_Problem details_
All lines in the data below carrying the string "color" are to be located and copied.

_Data listing_
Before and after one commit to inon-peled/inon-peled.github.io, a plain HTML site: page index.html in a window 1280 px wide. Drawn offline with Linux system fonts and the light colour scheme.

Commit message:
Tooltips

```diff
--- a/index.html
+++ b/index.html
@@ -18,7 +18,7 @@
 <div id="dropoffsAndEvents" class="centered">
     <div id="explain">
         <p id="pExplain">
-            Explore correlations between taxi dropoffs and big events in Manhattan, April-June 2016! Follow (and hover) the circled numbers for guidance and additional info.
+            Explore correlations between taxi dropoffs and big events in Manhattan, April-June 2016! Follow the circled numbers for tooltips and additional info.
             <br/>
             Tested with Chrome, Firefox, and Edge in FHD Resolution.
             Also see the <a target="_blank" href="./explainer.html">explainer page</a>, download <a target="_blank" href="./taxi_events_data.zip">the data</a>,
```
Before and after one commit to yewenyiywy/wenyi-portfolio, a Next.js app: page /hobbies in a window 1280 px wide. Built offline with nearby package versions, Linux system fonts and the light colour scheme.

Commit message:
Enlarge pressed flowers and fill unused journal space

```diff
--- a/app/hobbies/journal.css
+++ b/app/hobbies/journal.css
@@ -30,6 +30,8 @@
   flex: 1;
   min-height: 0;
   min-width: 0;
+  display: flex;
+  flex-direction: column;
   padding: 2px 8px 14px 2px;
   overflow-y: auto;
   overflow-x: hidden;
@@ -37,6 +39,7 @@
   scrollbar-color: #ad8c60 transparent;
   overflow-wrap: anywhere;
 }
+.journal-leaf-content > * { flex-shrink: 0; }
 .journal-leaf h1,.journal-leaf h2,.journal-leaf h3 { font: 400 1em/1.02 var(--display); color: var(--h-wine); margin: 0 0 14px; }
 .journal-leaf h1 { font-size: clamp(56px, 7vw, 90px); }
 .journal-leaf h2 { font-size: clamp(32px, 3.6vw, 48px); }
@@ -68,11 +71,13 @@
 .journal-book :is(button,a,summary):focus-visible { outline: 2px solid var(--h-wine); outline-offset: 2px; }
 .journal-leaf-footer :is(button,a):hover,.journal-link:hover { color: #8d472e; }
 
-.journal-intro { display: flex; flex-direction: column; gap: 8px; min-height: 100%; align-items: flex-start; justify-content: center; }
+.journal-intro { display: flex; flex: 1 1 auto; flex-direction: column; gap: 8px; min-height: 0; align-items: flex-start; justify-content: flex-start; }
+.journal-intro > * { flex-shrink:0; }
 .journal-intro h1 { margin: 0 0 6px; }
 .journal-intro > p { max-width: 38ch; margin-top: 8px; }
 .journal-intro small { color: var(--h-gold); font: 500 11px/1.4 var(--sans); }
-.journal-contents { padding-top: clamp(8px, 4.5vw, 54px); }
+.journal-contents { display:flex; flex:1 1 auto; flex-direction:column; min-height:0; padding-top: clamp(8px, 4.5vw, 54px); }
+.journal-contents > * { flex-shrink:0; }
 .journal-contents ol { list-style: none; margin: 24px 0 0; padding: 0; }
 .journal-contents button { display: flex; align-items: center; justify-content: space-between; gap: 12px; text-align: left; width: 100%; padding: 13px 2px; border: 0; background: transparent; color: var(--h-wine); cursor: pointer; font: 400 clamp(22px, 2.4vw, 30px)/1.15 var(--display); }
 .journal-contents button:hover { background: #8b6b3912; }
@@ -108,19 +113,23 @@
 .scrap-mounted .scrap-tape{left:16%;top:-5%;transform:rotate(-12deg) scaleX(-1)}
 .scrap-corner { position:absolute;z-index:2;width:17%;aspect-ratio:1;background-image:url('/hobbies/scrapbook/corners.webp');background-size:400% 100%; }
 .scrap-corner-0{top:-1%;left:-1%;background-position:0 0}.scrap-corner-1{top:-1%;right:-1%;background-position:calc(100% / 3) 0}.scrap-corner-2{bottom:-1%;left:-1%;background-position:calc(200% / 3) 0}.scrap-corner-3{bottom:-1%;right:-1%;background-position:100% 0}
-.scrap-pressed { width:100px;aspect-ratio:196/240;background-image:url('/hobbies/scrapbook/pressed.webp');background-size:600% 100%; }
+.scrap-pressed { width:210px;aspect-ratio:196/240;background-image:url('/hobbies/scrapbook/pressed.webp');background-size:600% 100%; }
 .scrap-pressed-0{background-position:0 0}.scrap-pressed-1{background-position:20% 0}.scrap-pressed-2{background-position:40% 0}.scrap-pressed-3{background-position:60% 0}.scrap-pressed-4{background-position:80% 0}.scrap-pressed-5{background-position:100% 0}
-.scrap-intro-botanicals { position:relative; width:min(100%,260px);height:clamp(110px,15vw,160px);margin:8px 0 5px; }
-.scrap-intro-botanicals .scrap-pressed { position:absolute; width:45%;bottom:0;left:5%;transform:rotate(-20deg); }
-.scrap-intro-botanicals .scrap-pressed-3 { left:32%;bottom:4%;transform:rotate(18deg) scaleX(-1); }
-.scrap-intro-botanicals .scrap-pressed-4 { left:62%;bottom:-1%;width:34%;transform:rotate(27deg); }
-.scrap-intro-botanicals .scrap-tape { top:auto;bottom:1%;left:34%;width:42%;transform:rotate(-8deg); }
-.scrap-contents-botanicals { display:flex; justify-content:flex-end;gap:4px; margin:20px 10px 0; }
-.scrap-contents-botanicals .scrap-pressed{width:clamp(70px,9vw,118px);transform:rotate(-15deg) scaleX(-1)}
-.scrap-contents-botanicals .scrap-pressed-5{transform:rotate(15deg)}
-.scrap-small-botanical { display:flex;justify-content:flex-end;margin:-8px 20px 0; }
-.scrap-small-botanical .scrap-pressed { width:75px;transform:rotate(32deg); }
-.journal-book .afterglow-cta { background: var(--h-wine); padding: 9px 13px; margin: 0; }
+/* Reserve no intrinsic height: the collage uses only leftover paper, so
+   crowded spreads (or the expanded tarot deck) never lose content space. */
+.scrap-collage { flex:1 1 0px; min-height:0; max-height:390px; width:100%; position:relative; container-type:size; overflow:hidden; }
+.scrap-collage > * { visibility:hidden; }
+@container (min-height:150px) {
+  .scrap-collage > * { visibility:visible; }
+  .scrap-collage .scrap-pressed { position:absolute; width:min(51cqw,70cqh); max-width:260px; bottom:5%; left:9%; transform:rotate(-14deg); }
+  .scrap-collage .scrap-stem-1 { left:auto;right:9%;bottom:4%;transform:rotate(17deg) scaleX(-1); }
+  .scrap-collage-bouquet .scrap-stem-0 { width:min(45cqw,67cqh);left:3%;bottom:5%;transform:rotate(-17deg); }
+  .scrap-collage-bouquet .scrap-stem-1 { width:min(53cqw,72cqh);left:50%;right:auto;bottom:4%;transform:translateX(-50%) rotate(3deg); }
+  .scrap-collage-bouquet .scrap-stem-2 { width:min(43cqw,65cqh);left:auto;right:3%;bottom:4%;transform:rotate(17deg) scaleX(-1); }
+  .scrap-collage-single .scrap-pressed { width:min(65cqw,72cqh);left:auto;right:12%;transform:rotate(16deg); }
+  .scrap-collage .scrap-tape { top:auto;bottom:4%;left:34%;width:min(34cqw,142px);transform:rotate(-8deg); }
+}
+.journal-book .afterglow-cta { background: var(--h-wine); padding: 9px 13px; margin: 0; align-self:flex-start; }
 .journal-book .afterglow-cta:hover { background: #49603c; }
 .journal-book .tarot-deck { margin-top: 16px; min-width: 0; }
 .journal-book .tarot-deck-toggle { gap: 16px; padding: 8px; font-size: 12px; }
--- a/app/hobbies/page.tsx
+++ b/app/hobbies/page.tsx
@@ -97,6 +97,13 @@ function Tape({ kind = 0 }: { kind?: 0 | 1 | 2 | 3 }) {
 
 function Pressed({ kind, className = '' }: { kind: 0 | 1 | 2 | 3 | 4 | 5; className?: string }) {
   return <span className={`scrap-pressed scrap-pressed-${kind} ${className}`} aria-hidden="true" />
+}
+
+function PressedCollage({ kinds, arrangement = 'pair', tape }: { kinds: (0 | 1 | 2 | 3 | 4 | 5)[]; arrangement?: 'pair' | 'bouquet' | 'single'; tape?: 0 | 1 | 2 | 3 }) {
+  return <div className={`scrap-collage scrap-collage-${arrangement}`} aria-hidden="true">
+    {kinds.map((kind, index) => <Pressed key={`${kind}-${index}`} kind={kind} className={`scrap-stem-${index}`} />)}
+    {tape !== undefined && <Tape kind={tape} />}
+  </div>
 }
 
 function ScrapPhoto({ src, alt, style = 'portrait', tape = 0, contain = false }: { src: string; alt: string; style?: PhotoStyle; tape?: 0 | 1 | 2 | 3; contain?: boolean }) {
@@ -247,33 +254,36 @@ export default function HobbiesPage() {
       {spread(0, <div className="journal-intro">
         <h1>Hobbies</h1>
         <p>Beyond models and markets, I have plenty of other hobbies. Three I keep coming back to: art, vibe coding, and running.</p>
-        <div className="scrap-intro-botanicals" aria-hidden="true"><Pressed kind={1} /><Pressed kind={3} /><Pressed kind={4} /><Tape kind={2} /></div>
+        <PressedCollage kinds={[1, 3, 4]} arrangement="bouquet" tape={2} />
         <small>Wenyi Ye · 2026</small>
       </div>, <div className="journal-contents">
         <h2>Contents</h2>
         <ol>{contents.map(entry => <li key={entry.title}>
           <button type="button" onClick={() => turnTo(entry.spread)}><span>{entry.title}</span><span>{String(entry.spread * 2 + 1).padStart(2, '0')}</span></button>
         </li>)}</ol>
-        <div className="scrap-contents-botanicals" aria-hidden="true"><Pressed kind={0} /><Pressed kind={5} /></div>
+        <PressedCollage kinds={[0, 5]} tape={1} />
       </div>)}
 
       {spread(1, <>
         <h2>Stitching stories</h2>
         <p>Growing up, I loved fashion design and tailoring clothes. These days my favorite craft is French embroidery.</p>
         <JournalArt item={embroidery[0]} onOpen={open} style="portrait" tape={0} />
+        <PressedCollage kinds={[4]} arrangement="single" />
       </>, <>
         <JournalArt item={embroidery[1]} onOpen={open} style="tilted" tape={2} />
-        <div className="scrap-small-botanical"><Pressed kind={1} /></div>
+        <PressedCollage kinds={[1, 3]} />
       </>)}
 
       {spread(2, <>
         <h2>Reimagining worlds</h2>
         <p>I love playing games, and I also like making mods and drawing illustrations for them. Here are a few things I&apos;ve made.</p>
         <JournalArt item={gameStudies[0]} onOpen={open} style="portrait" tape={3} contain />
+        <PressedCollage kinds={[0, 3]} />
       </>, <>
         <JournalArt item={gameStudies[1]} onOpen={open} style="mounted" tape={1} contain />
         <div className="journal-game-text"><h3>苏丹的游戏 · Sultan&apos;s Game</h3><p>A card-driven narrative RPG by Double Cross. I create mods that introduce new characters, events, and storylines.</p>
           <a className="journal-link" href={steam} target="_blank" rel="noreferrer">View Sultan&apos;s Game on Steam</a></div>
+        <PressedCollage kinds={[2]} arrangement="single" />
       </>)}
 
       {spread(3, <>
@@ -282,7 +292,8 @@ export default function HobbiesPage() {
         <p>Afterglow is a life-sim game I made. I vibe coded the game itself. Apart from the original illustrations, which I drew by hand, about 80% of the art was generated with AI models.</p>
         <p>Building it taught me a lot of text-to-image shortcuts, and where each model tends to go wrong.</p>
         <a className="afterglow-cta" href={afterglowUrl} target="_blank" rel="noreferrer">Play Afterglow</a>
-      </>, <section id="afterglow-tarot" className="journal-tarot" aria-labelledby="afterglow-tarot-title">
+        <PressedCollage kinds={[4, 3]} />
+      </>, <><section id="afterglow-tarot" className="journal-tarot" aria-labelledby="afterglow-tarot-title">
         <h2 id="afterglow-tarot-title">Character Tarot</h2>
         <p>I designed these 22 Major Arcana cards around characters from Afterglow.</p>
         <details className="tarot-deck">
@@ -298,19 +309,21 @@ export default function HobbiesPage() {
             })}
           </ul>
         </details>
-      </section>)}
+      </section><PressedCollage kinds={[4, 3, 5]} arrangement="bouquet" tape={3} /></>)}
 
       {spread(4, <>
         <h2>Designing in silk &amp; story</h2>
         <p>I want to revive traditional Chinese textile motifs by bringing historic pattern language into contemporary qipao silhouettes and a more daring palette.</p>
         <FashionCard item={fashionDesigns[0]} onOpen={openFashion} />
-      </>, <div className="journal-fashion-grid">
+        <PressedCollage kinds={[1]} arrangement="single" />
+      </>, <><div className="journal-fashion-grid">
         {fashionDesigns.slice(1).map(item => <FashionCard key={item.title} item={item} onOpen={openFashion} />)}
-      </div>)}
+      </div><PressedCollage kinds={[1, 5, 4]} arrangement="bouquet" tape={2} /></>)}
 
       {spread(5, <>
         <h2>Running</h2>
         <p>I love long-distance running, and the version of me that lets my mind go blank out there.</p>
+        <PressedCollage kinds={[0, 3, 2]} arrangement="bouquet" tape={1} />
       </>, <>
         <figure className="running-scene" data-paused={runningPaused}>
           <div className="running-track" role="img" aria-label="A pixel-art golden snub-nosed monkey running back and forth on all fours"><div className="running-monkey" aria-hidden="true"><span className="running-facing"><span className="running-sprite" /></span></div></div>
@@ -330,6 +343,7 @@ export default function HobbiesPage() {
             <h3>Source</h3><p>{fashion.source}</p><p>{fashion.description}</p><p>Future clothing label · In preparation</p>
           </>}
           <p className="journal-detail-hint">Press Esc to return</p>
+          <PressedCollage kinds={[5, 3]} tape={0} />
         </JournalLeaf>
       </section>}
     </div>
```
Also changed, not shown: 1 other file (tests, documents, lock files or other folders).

_Answer space_
   scrollbar-color: #ad8c60 transparent;
 .journal-leaf h1,.journal-leaf h2,.journal-leaf h3 { font: 400 1em/1.02 var(--display); color: var(--h-wine); margin: 0 0 14px; }
 .journal-leaf-footer :is(button,a):hover,.journal-link:hover { color: #8d472e; }
 .journal-intro small { color: var(--h-gold); font: 500 11px/1.4 var(--sans); }
 .journal-contents button { display: flex; align-items: center; justify-content: space-between; gap: 12px; text-align: left; width: 100%; padding: 13px 2px; border: 0; background: transparent; color: var(--h-wine); cursor: pointer; font: 400 clamp(22px, 2.4vw, 30px)/1.15 var(--display); }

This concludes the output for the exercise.